Search the records below for the string "href" and copy each line where it turns up.

> **Information**:
----------
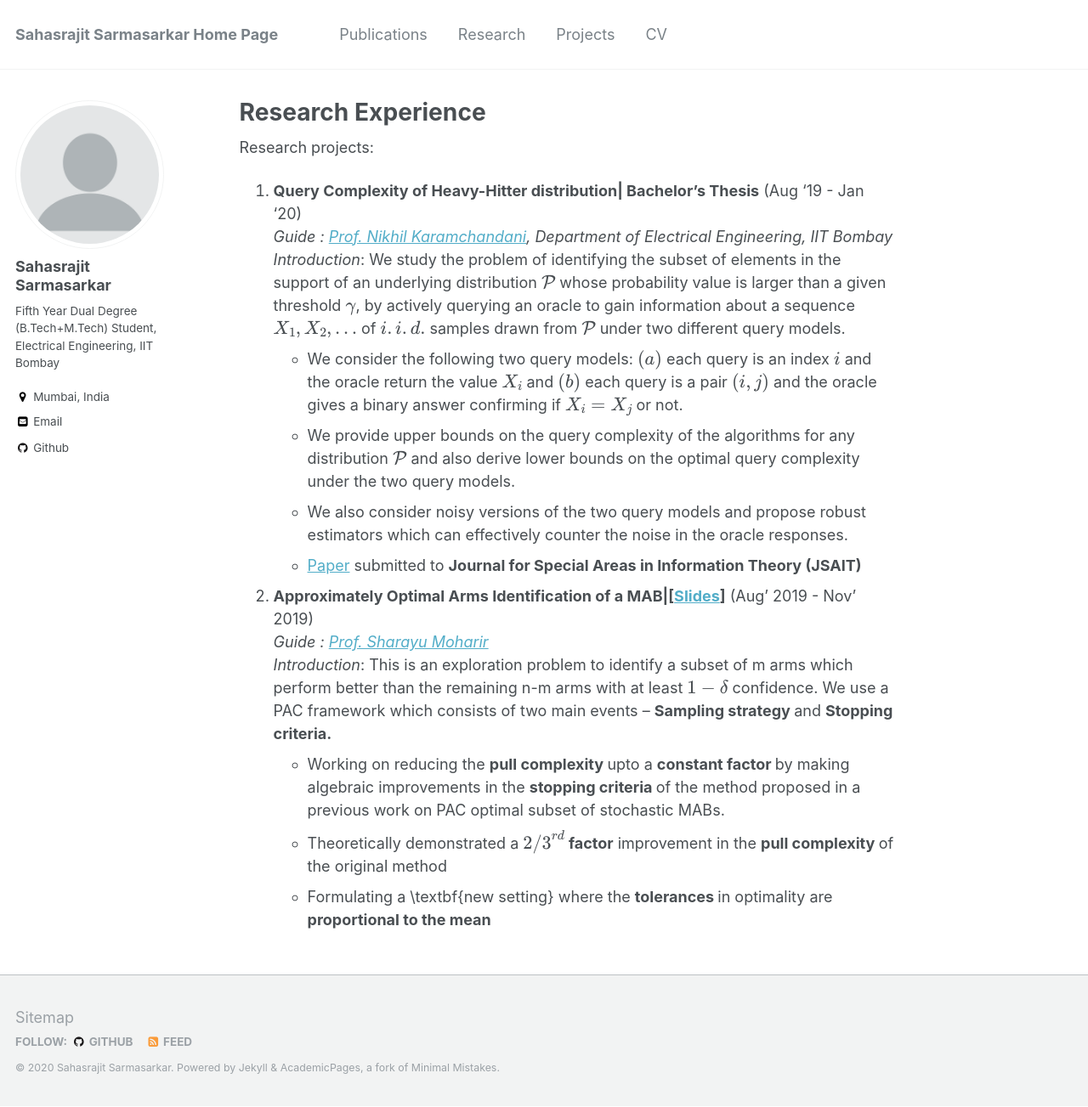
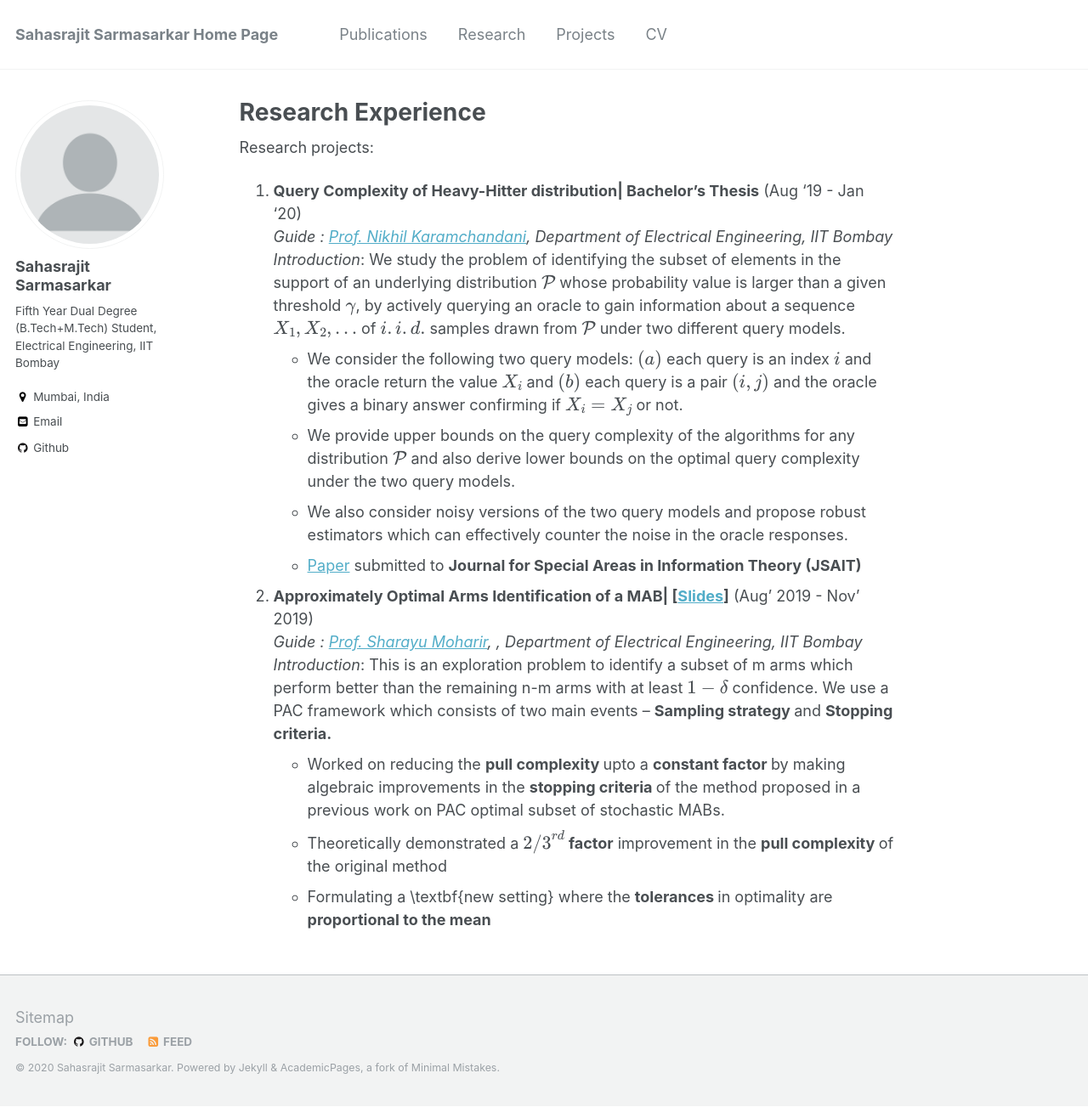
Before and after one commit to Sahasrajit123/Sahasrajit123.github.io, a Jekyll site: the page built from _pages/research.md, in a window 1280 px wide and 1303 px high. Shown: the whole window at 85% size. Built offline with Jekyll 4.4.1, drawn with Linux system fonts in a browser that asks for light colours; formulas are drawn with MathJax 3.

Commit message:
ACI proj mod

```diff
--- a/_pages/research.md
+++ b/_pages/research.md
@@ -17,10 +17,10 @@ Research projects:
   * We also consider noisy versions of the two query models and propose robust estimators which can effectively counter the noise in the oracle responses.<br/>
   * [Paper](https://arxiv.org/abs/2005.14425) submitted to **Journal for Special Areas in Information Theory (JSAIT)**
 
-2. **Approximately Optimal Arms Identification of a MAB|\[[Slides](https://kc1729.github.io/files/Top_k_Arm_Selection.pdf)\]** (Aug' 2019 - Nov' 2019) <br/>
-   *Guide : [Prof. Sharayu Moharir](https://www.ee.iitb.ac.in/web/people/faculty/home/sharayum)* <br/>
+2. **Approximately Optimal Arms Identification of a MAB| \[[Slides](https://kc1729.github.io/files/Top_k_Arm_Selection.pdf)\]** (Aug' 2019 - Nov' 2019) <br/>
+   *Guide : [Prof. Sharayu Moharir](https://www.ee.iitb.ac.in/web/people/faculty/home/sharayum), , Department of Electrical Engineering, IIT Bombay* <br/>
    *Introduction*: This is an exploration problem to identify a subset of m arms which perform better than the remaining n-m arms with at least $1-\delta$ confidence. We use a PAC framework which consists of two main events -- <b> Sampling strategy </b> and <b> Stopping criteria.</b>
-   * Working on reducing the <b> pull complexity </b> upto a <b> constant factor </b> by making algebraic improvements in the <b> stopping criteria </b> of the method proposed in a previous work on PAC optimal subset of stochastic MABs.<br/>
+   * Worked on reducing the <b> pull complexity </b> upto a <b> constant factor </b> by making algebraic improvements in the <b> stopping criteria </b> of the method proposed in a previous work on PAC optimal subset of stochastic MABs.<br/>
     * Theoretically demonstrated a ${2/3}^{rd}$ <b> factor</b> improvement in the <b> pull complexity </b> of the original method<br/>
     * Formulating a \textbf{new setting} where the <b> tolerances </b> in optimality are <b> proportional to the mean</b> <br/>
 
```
----------
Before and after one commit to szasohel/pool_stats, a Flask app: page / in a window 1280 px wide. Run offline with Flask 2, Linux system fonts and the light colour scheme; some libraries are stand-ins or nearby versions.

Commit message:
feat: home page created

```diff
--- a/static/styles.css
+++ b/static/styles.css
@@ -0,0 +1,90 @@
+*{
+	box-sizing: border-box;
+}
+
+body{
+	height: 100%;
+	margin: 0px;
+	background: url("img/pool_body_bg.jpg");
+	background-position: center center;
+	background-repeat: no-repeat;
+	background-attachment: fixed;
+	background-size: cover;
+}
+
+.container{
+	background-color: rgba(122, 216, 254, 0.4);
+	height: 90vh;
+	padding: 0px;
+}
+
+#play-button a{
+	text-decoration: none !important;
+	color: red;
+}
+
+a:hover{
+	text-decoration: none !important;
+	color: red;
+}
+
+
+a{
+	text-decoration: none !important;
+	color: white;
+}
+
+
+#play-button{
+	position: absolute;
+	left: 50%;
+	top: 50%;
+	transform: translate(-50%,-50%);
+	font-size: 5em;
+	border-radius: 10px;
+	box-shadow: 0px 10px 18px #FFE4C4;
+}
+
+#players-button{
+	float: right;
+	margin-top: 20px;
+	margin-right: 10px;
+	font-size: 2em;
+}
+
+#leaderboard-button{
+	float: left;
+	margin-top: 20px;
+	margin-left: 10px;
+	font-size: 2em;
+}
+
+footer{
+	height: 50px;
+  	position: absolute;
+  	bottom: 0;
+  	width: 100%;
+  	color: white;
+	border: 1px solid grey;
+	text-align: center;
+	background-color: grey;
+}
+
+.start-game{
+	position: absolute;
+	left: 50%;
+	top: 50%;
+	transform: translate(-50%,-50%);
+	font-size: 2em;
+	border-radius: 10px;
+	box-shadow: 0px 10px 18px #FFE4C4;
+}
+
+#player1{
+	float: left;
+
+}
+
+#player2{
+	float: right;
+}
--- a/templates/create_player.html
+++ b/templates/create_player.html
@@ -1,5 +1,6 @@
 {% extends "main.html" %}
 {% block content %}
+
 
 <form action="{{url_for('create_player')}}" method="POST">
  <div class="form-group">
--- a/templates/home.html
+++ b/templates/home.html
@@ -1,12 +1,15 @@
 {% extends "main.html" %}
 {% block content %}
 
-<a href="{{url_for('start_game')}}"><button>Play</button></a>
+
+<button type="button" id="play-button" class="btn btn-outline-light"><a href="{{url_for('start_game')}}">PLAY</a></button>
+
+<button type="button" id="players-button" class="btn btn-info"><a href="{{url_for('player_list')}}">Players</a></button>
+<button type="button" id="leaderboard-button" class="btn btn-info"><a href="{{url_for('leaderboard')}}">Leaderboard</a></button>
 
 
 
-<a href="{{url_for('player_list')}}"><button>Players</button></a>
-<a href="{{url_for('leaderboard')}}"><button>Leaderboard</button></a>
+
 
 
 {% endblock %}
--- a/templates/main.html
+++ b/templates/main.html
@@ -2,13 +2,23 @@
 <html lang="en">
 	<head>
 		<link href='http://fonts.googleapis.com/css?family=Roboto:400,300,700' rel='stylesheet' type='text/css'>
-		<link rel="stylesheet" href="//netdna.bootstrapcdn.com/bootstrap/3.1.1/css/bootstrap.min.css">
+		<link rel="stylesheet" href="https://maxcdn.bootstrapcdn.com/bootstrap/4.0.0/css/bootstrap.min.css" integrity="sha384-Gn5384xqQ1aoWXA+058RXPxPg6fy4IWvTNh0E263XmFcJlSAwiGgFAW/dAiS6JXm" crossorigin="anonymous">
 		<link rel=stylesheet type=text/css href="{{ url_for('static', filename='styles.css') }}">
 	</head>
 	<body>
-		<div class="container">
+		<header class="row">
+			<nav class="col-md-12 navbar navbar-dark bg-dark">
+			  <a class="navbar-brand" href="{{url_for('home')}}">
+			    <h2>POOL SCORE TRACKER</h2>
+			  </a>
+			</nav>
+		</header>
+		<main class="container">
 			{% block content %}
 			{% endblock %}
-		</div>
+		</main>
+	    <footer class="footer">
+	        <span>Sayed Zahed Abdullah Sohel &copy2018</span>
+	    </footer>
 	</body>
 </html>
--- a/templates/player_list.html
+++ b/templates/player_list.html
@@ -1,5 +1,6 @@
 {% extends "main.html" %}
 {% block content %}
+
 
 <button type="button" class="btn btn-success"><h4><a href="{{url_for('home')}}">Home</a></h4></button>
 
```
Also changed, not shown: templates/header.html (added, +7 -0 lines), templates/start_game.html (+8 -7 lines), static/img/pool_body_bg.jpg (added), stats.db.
----------
> **Solution to this task**:
-<a href="{{url_for('start_game')}}"><button>Play</button></a>
+<button type="button" id="play-button" class="btn btn-outline-light"><a href="{{url_for('start_game')}}">PLAY</a></button>
+<button type="button" id="players-button" class="btn btn-info"><a href="{{url_for('player_list')}}">Players</a></button>
+<button type="button" id="leaderboard-button" class="btn btn-info"><a href="{{url_for('leaderboard')}}">Leaderboard</a></button>
-<a href="{{url_for('player_list')}}"><button>Players</button></a>
-<a href="{{url_for('leaderboard')}}"><button>Leaderboard</button></a>
 		<link href='http://fonts.googleapis.com/css?family=Roboto:400,300,700' rel='stylesheet' type='text/css'>
-		<link rel="stylesheet" href="//netdna.bootstrapcdn.com/bootstrap/3.1.1/css/bootstrap.min.css">
+		<link rel="stylesheet" href="https://maxcdn.bootstrapcdn.com/bootstrap/4.0.0/css/bootstrap.min.css" integrity="sha384-Gn5384xqQ1aoWXA+058RXPxPg6fy4IWvTNh0E263XmFcJlSAwiGgFAW/dAiS6JXm" crossorigin="anonymous">
 		<link rel=stylesheet type=text/css href="{{ url_for('static', filename='styles.css') }}">
+			  <a class="navbar-brand" href="{{url_for('home')}}">
 <button type="button" class="btn btn-success"><h4><a href="{{url_for('home')}}">Home</a></h4></button>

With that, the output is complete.